West Coast residents might be experiencing the effects of climate change at this very moment. Over the past several decades, extreme weather events like droughts and hurricanes have been increasing, and according to mounting evidence, it's the result of human-induced climate change. In March, a new study suggested that the rise in global temperature stalls large-scale wind patterns across the world, leaving entire swaths of land under the same weather conditions far longer than usual. A dry period can become a drought, and stormy seasons can turn into floods.
The Great Barrier Reef Is Dying
If you always dreamed of visiting the Great Barrier Reef, one of the world's greatest natural wonders, your chance has been lost. According to researchers, the majority of the reef is now dead or dying as the result of mass coral bleaching. This is one of the effects of ocean acidification — the steady decrease in seawater pH as it absorbs carbon dioxide from the atmosphere. Good old greenhouse gases strike again.
Glaciers Are Retreating

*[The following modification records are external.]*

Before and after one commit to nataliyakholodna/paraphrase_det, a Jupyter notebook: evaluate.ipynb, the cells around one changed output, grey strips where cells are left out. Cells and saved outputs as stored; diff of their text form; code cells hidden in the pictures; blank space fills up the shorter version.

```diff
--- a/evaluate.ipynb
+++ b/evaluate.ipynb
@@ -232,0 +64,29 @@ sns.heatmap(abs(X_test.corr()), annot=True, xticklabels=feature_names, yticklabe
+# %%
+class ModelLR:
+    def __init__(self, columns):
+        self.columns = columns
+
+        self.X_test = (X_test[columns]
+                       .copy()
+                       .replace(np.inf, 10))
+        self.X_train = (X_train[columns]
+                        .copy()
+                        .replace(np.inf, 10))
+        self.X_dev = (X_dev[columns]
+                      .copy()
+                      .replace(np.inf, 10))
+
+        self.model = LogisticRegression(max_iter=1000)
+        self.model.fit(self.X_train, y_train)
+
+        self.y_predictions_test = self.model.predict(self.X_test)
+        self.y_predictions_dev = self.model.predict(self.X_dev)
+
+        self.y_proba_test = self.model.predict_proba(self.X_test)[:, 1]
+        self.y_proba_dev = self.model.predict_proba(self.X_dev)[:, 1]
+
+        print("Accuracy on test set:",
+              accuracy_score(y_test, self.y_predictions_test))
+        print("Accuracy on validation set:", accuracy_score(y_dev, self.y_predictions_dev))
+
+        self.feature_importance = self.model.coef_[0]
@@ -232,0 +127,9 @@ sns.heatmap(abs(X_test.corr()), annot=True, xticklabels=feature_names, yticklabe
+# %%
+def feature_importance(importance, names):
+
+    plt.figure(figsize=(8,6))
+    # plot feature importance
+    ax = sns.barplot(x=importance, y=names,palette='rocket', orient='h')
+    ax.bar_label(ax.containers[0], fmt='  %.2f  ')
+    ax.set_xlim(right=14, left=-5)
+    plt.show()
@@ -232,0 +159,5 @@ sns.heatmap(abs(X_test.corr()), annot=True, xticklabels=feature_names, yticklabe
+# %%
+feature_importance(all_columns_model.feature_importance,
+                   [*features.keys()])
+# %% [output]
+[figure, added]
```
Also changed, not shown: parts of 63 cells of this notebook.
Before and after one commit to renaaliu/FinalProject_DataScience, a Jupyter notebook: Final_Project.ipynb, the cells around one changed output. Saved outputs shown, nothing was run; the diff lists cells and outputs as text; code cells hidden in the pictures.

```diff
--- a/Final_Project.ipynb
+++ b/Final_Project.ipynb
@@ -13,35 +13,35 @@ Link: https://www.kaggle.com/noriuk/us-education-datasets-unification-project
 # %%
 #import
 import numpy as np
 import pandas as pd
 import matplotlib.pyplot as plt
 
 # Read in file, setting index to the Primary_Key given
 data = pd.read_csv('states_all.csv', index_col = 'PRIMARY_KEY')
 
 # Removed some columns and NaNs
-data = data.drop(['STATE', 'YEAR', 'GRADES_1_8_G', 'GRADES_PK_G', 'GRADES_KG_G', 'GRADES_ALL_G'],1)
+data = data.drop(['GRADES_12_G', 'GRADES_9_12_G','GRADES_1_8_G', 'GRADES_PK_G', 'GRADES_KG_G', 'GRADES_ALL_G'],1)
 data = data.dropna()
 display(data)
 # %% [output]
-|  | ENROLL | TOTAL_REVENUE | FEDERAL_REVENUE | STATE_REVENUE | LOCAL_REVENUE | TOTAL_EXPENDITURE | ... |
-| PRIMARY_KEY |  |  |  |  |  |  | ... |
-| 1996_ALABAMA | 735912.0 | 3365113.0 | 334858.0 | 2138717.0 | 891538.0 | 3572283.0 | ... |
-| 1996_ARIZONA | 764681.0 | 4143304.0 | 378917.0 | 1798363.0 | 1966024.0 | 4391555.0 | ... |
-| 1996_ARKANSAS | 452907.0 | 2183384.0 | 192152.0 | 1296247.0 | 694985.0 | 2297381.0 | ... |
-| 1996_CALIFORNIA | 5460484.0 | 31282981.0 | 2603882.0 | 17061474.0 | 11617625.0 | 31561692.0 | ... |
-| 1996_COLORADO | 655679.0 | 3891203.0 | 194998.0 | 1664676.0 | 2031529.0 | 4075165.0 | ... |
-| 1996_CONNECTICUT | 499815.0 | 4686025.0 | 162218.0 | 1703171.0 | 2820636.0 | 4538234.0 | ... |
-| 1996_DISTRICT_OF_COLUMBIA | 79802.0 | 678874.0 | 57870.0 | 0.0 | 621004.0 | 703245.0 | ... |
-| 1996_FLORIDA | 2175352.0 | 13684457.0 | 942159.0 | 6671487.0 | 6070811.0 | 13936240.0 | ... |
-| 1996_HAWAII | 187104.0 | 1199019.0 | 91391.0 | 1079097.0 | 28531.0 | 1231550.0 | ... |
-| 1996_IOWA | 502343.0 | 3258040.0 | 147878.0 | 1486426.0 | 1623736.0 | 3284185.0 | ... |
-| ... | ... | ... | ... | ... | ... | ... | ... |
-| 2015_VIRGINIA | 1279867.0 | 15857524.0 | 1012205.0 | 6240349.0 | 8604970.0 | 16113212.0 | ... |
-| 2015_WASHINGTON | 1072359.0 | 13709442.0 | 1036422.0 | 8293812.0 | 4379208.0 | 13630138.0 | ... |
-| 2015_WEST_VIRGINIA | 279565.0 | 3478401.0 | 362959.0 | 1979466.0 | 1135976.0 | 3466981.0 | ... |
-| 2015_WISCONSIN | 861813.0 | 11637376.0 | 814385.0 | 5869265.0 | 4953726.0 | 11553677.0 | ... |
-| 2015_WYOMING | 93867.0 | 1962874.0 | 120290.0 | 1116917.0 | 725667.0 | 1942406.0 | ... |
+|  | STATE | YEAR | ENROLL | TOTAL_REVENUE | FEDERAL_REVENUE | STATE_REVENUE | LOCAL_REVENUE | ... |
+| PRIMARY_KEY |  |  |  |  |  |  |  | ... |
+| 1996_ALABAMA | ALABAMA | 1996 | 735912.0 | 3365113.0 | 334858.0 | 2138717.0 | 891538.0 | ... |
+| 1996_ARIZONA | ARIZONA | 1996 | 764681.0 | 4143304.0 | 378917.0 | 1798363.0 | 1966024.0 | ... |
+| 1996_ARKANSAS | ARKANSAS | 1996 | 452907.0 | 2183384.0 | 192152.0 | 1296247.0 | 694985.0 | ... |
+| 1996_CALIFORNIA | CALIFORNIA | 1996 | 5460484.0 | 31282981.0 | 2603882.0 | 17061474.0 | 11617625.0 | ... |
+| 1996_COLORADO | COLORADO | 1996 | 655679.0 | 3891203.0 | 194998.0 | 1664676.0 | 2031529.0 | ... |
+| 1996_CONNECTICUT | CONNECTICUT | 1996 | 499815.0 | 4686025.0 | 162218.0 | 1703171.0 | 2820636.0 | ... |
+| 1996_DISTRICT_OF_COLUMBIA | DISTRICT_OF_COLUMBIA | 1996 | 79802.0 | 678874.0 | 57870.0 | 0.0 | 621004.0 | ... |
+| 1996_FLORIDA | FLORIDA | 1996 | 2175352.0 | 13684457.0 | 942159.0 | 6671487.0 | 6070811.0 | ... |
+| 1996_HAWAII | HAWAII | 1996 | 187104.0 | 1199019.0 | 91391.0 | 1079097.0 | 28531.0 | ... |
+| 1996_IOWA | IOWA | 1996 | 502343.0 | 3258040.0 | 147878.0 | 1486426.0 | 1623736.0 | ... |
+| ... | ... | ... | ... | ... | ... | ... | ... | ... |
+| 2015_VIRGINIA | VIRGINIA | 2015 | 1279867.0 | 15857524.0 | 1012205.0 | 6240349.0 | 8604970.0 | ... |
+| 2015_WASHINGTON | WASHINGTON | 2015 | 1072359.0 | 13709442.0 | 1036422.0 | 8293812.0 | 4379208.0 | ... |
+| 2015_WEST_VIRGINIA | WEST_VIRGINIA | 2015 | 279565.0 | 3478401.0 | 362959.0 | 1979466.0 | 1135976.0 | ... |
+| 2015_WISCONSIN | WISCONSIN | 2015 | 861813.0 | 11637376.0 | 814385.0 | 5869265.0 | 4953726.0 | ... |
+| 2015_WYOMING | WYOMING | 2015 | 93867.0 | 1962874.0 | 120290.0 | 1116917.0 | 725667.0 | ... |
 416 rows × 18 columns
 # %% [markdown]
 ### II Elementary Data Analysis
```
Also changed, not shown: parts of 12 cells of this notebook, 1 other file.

The polar ice caps aren't the only places where frozen water is melting. Glaciers are incredibly sensitive to climate changes, and they've begun retreating in many areas of the world. In fact, Alaska's glaciers are losing an estimated 75 billion tons of ice annually.
I'll leave you with a word of advice: If you daydream about seeing these gigantic ice formations for yourself, do it now, before Earth's glaciers go the way of the Great Barrier Reef.